You can only make a tort claim if you are the victim of another person’s negligence. A tort claim is a claim for, but is not limited to, the following:
- Expenses not paid by your insurance company as accident benefits but have arisen as a result of injuries from your motor vehicle accident;
- Past and/or future income loss;
- Loss of opportunity to earn income due to injuries;
- Pain and suffering.
If you are the victim of another person’s negligence relating to your car accident and have suffered injuries as a result, the legislation governing motor vehicle accidents also requires that your injuries pass a certain threshold to make a tort claim; that is, the injuries must have resulted in:
- Permanent and serious disfigurement; or
- Permanent, serious impairment of an important physical, mental, or psychological function.
- You can also sue if the accident results in the death of a family member.
A tort claim must be filed no later than two years from the date of loss.
Pain and suffering:
Any compensation you receive for pain and suffering is subject to a $30,000.00 deductible. Any compensation received in excess of $100,000.00 for pain and suffering is not subject to the $30,000.00 deductible. You might have a deductible of $15,000 for Family Law Act claims.
Lost of Earnings-
Claim for lost income, future lost income, inability to earn income, loss of over time or competitive opportunities in the work-place, other out of pocket expenses and business losses without the need to meet the threshold.
These claims are not subject to the $30,000.00 deductible.
Cost and out–of–pocket expenditures-
For medications, travel costs to and from medical and rehabilitation appointments. These claims are not subject to the $30,000.00 deductible.
Other expenses not covered by Accident benefit claim may include modifications at your home, assistance devices such as motorized chairs, in –home hospital equipment, retraining and specially workplace equipment, all of which you may require in order to bring you as close to your pre-accident abilities as possible. These claims are not subject to the $30,000.00 deductible.
Other steps need to take place in order to maintain your claim against the at-fault driver-

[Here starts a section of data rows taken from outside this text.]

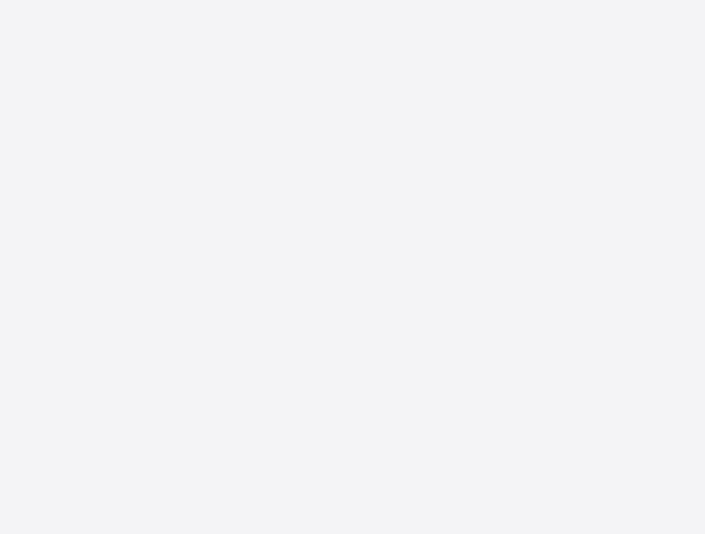
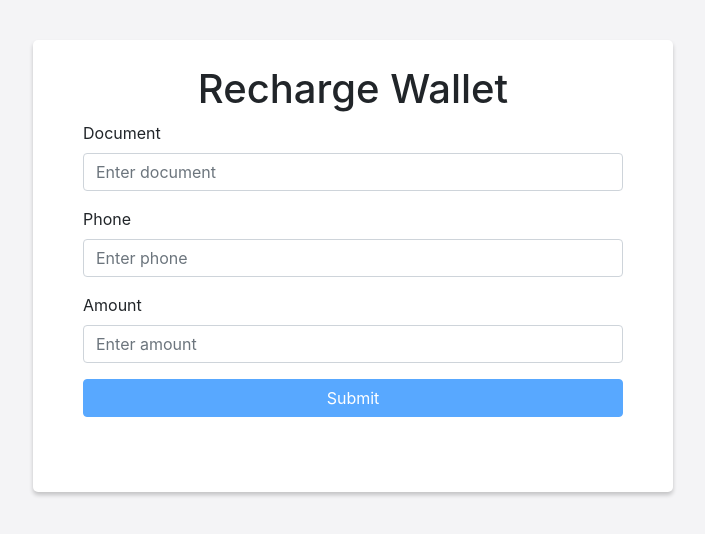
Before and after one commit to Cloudyrl/epayco-front, a React (Create React App) app: page /wallet/recharge in a window 1280 px wide. Shown: the top 534 px of the page, without its empty margins (287-992 px from the left). Built offline with nearby package versions, Linux system fonts and the light colour scheme.

Commit message:
recharge wallet page done

```diff
--- a/src/App.js
+++ b/src/App.js
@@ -4,6 +4,7 @@ import Home from "./pages/home/home.component";
 import Alert from "./components/alert/alert.component";
 import "./App.css";
 import ConsultWallet from "./pages/ConsultWallet/ConsultWallet.component";
+import RechargeWallet from "./pages/ReachargeWallet/RechargeWallet.component";
 
 function App() {
   return (
@@ -16,6 +17,9 @@ function App() {
         <Route exact path="/wallet">
           <ConsultWallet />
         </Route>
+        <Route exact path="/wallet/recharge">
+          <RechargeWallet />
+        </Route>
       </Switch>
     </div>
   );
--- /dev/null
+++ b/src/pages/ReachargeWallet/RechargeWallet.component.jsx
@@ -0,0 +1,75 @@
+import React, { useState, useContext } from "react";
+import { Form, Button } from "react-bootstrap";
+import { UserContext } from "../../context/user";
+import { rechargeWallet } from "../../utils/axios/ReachargeWallet";
+import './RechargeWallet.styles.scss'
+
+const RechargeWallet = () => {
+    const {showAlert} = useContext(UserContext);
+    const [document, setDocument] = useState("");
+    const [phone, setPhone] = useState("");
+    const [value, setValue] = useState(0);
+    const [balance, setBalance] = useState('');
+
+    let isEmpty = !document || !phone || !value>0;
+
+    const handleSubmit = async (e) => {
+      e.preventDefault();
+      const response = await rechargeWallet({ document,phone,value });
+      console.log(response)
+      if(response.data.status === 'error'){
+        setBalance('')
+        showAlert({msg:response.data.message,type:'danger'})
+      }else{
+        setBalance(response.data.balance)
+        showAlert({
+          msg:response.message
+        })
+      }
+    };
+
+    return (
+      <div className="login-container">
+        <h1>Recharge Wallet</h1>
+        {
+          balance && <h2>Balance: ${balance}</h2>
+        }
+        <Form>
+        <Form.Group controlId="Email">
+            <Form.Label>Document</Form.Label>
+            <Form.Control
+              type="document"
+              placeholder="Enter document"
+              onChange={(e) => setDocument(e.target.value)}
+            />
+          </Form.Group>
+          <Form.Group controlId="Phone">
+            <Form.Label>Phone</Form.Label>
+            <Form.Control
+              type="number"
+              placeholder="Enter phone"
+              onChange={(e) => setPhone(e.target.value)}
+            />
+          </Form.Group>
+          <Form.Group controlId="Value">
+            <Form.Label>Amount</Form.Label>
+            <Form.Control
+              type="number"
+              placeholder="Enter amount"
+              onChange={(e) => setValue(e.target.value)}
+            />
+          </Form.Group>
+          <Button
+            className="btn-primary"
+            type="submit"
+            onClick={handleSubmit}
+            disabled={isEmpty}
+            block
+          >
+            Submit
+          </Button>
+        </Form>
+      </div>
+    );
+  };
+  export default RechargeWallet;
--- /dev/null
+++ b/src/pages/ReachargeWallet/RechargeWallet.styles.scss
@@ -0,0 +1,20 @@
+.login-container {
+  position: relative;
+  display: flex;
+  flex-direction: column;
+  width: 85vw;
+  max-width: 40rem;
+  margin: 40px auto 75px;
+  padding: 25px 50px 75px;
+  background-color: #fff;
+  border-radius: 5px;
+  box-shadow: 0 3px 4px rgba(0, 0, 0, 0.2);
+
+  h1 {
+    align-self: center;
+  }
+
+  h2 {
+    align-self: center;
+  }
+}
--- /dev/null
+++ b/src/utils/axios/ReachargeWallet.js
@@ -0,0 +1,15 @@
+import axios from "axios";
+import { restServiceUrl } from "../constants";
+
+export const rechargeWallet = async ({ document,phone,value }) => {
+  try {
+    const response = await axios.post(`${restServiceUrl}/api/user/wallet`, {
+        document,
+        phone,
+        value
+    });
+    return response.data;
+  } catch (error) {
+    if(error.response) return error.response
+  }
+};
```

- If you have been injured it is mandatory to put the at-fault parties on notice of your personal injury claim within 120 days of the incident. This process includes sending the party a letter with the details of the incident and of your injury. They will then send the details of the incident to their insurance provider. Insurance companies look into the circumstances surrounding the accident and will gather more details about your injury. The adjuster assigned to your case will investigate your accident and seek further witnesses, or other parties who may have been involved with the accident. The adjuster will then take their findings and report to the insurance company. You are not obligated to speak with an adjuster for the party at-fault.
- You do need to co-operate with your own insurance carrier. The adjuster may ask you to provide a signed statement or interview regarding your accident and injury.
- They may also ask you to sign off on permission to access your medical records and employment records.
- It is highly recommended that you consult with Eshel Law Firm prior to signing off on any of these authorizations.